Two Pif1 Family DNA Helicases Cooperate in Centromere Replication and Segregation in Saccharomyces cerevisiae.

TitleTwo Pif1 Family DNA Helicases Cooperate in Centromere Replication and Segregation in Saccharomyces cerevisiae.
Publication TypeJournal Article
Year of Publication2019
AuthorsChen, C-F, Pohl, TJ, Pott, S, Zakian, VA
JournalGenetics
Volume211
Issue1
Pagination105-119
Date Published2019 01
ISSN1943-2631
Abstract

Pif1 family helicases are found in virtually all eukaryotes. Saccharomyces cerevisiae (Sc) encodes two Pif1 family helicases, ScPif1 and Rrm3 ScPif1 is multifunctional, required not only for maintenance of mitochondrial DNA but also for multiple distinct nuclear functions. Rrm3 moves with the replication fork and promotes movement of the fork through ∼1400 hard-to-replicate sites, including centromeres. Here we show that ScPif1, like Rrm3, bound robustly to yeast centromeres but only if the centromere was active. While Rrm3 binding to centromeres occurred in early to mid S phase, about the same time as centromere replication, ScPif1 binding occurred later in the cell cycle when replication of most centromeres is complete. However, the timing of Rrm3 and ScPif1 centromere binding was altered by the absence of the other helicase, such that Rrm3 centromere binding occurred later in pif1-m2 cells and ScPif1 centromere binding occurred earlier in rrm3Δ cells. As shown previously, the modest pausing of replication forks at centromeres seen in wild-type cells was increased in the absence of Rrm3 While a lack of ScPif1 did not result in increased fork pausing at centromeres, pausing was even higher in rrm3Δ pif1Δ cells than in rrm3Δ cells. Likewise, centromere function as monitored by the loss rate of a centromere plasmid was increased in rrm3Δ but not pif1Δ cells, and was even higher in rrm3Δ pif1Δ cells than in rrm3Δ cells. Thus, ScPif1 promotes centromere replication and segregation, but only in the absence of Rrm3 These data also hint at a potential post-S phase function for ScPif1 at centromeres. These studies add to the growing list of ScPif1 functions that promote chromosome stability.

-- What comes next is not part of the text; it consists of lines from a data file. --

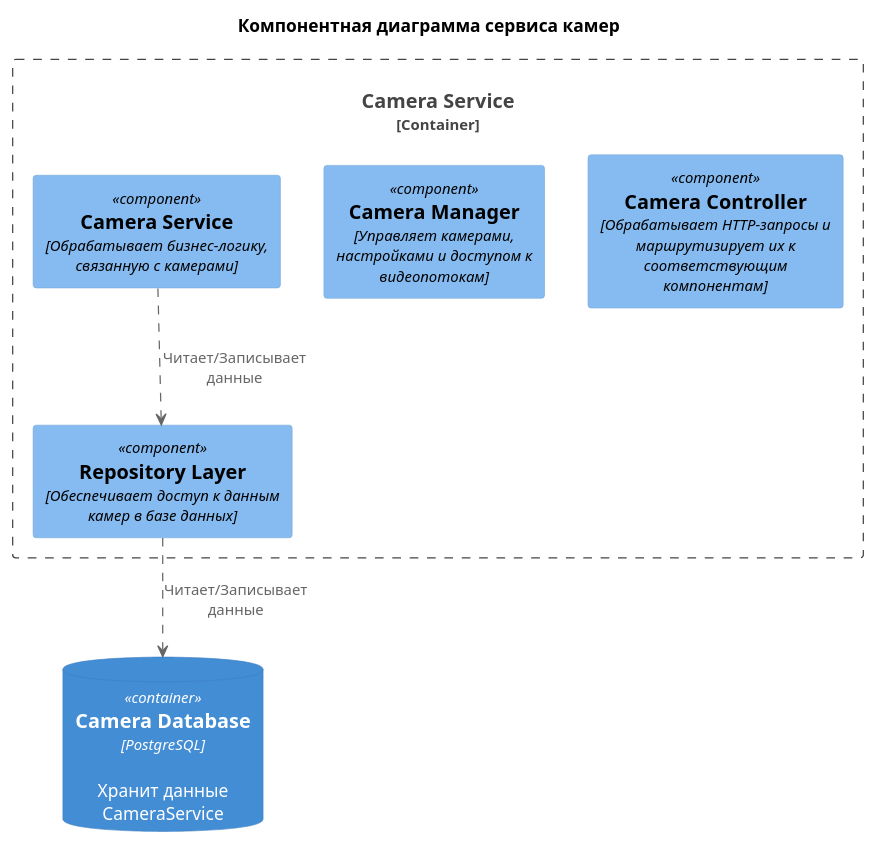
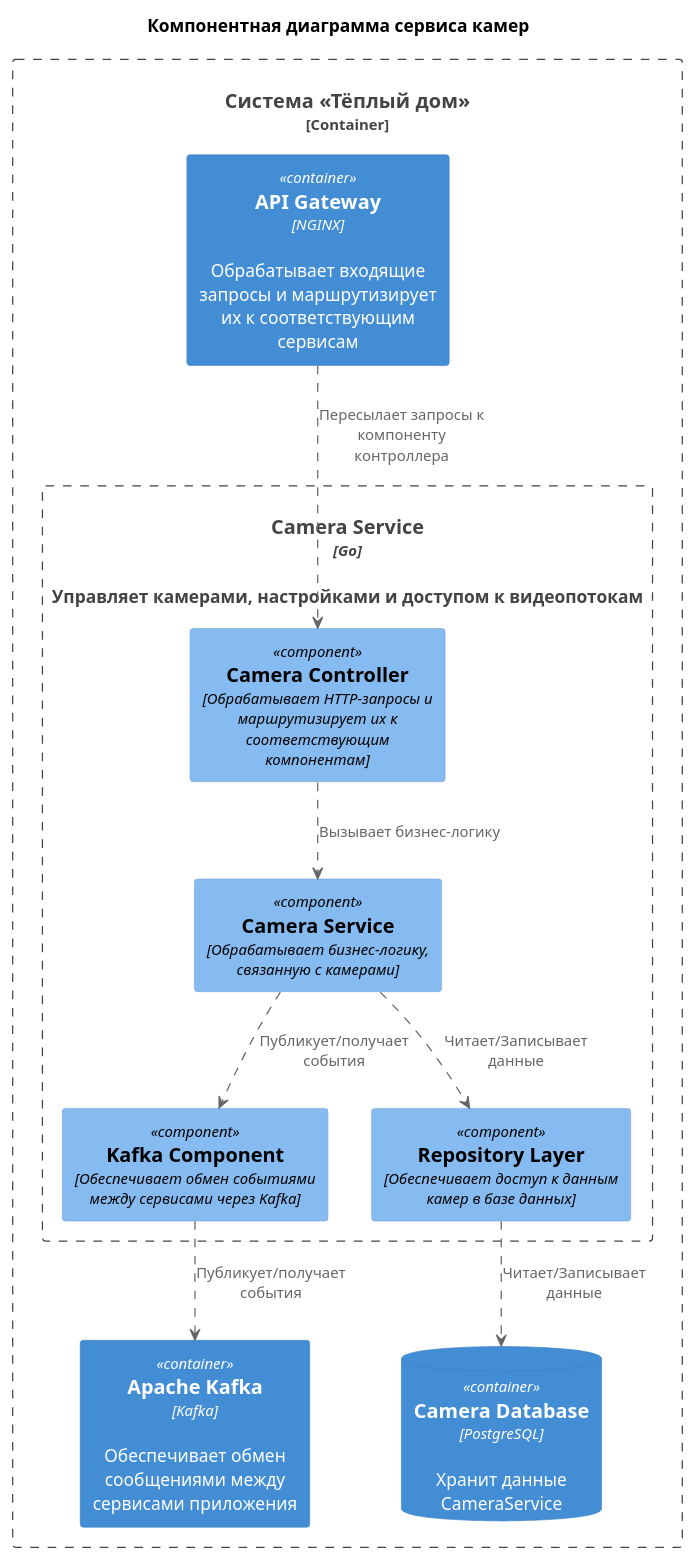
The diagram in diagrams/component/component-CameraService.puml (PAKETIKk/architecture-warmhouse), drawn with PlantUML before and after one commit. The commit also changed 2 other files, not shown here.

Commit message:
Компонентная диаграмма Camera Service

```diff
--- a/diagrams/component/component-CameraService.puml
+++ b/diagrams/component/component-CameraService.puml
@@ -1,20 +1,30 @@
 @startuml
 title Компонентная диаграмма сервиса камер
+' Импорт
 !include ../../uml-lib/C4_Component.puml
+' Система
+Container_Boundary(system, "Система «Тёплый дом»"){
+  Container(CameraService, "Camera Service", "Go", "Управляет камерами, настройками и доступом к видеопотокам")
+  Container(ApiGateway, "API Gateway", "NGINX", "Обрабатывает входящие запросы и маршрутизирует их к соответствующим сервисам")
+  Container(Kafka, "Apache Kafka", "Kafka", "Обеспечивает обмен сообщениями между сервисами приложения")  
+  ' СУБД Camera Service
+  ContainerDb(CameraDatabase, "Camera Database", "PostgreSQL", "Хранит данные CameraService")
+}
 ' Сервис камер
 Container_Boundary(CameraService, "Camera Service") {
 ' Компоненты сервиса камер
   Component(ControllerComponent, "Camera Controller","Обрабатывает HTTP-запросы и маршрутизирует их к соответствующим компонентам")
-  Component(ManagerComponent, "Camera Manager", "Управляет камерами, настройками и доступом к видеопотокам")
   Component(ServiceComponent, "Camera Service", "Обрабатывает бизнес-логику, связанную с камерами")
+  Component(KafkaComponent, "Kafka Component", "Обеспечивает обмен событиями между сервисами через Kafka")
   Component(RepositoryComponent, "Repository Layer", "Обеспечивает доступ к данным камер в базе данных")
 }
-' СУБД Camera Service
-ContainerDb(CameraDatabase, "Camera Database", "PostgreSQL", "Хранит данные CameraService")
-' Взаимодействия
+' Взаимодействия компонентов
+ControllerComponent ..> ServiceComponent : "Вызывает бизнес-логику"
 ServiceComponent ..> RepositoryComponent : "Читает/Записывает данные"
+ServiceComponent ..> KafkaComponent : "Публикует/получает события"
 RepositoryComponent ..> CameraDatabase : "Читает/Записывает данные"
-
-
+' Взаимодействия с сервисами
+ApiGateway ..> ControllerComponent : "Пересылает запросы к компоненту контроллера"
+KafkaComponent ..> Kafka : "Публикует/получает события"
 
 @enduml
```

DOI10.1534/genetics.118.301710
Alternate JournalGenetics
PubMed ID30442759
PubMed Central IDPMC6325707
Grant ListR35 GM118279 / GM / NIGMS NIH HHS / United States